Mobile devices are increasingly involved in crimes. Therefore, digital evidence on mobile devices plays a more and more important role in crime investigations. Existing studies have designed tools to identify and/or extract digital evidence in the main memory or the file system of a mobile device. However, identifying and extracting digital evidence from the logging system of a mobile device is largely unexplored.
In this work, we aim to bridge this gap.Specifically, we design, prototype, and evaluate LogExtractor, the first tool to automatically identify and extract digital evidence from log messages on an Android device. Given a log message, LogExtractor first determines whether the log message contains a given type of evidentiary data (e.g., GPS coordinates) and then further extracts the value of the evidentiary data if the log message contains it.

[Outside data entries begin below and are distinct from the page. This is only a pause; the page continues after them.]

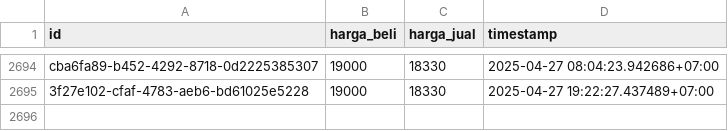
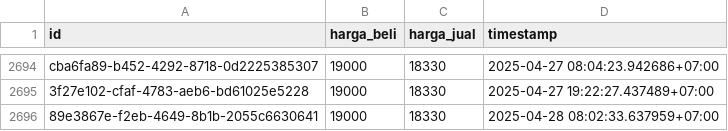
Before and after one commit to ahmadzfaiz/data, a CSV file: datasets/harga_emas_pegadaian.csv, drawn as a sheet; only a part is shown, gaps mark what is left out; the diff names each change by its address in the sheet, - before the commit and + after, or states it on an @@ line.

```diff
--- a/datasets/harga_emas_pegadaian.csv
+++ b/datasets/harga_emas_pegadaian.csv
+row 2696: 89e3867e-f2eb-4649-8b1b-2055c6630641 | 19000 | 18330 | 2025-04-28 08:02:33.637959+07:00
```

Specifically, LogExtractor takes an offline-online approach. In the offline phase, LogExtractor builds an App Log Evidence Database (ALED) for a large number of apps via combining string and taint analysis to analyze the apps' code. Specifically, each record in the ALED contains 1) the string pattern of a log message that an app may write to the logging system, 2) the types of evidentiary data that the log message includes, and 3) the segment(s) of the string pattern that contains the value of a certain type of evidentiary data, where we represent a string pattern using a deterministic finite-state automaton. In the online phase, given a log message from a suspect's Android device, we match the log message against the string patterns in the ALED and extract evidentiary data from it if the matching succeeds. We evaluate LogExtractor on 65 benchmark apps from DroidBench and 12.1 K real-world apps. Our results show that a large number of apps write a diverse set of data to the logging system and LogExtractor can accurately extract them.
With increasing quantity and sophistication, malicious code is becoming difficult to discover and analyze. Modern NLP (Natural Language Processing) techniques have significantly improved, and are being used in practice to accomplish various tasks. Recently, many research works have applied NLP for finding malicious patterns in Android and Windows apps. In this paper, we exploit this fact and apply NLP techniques to an intermediate representation (MAIL – Malware analysis intermediate language) of Android apps to build a similarity index model, named SIMP. We use SIMP to find malicious patterns in Android apps. MAIL provides control flow patterns to enhance the malware analysis and makes the code accessible to NLP techniques for checking semantic similarities. For applying NLP, we consider a MAIL program as one document. The control flow patterns in this program when divided, into specific blocks (words), become sentences. We apply TFIDF and Bag-of-Words over these control flow patterns to build SIMP. Our proposed model, when tested with real malware and benign Android apps using different validation methods, achieved an MCC (Mathews Correlation Coefficient) ≥ 0.94 between the true and predicted values. That indicates, predicting a new sample either as malware or benign with a high success rate.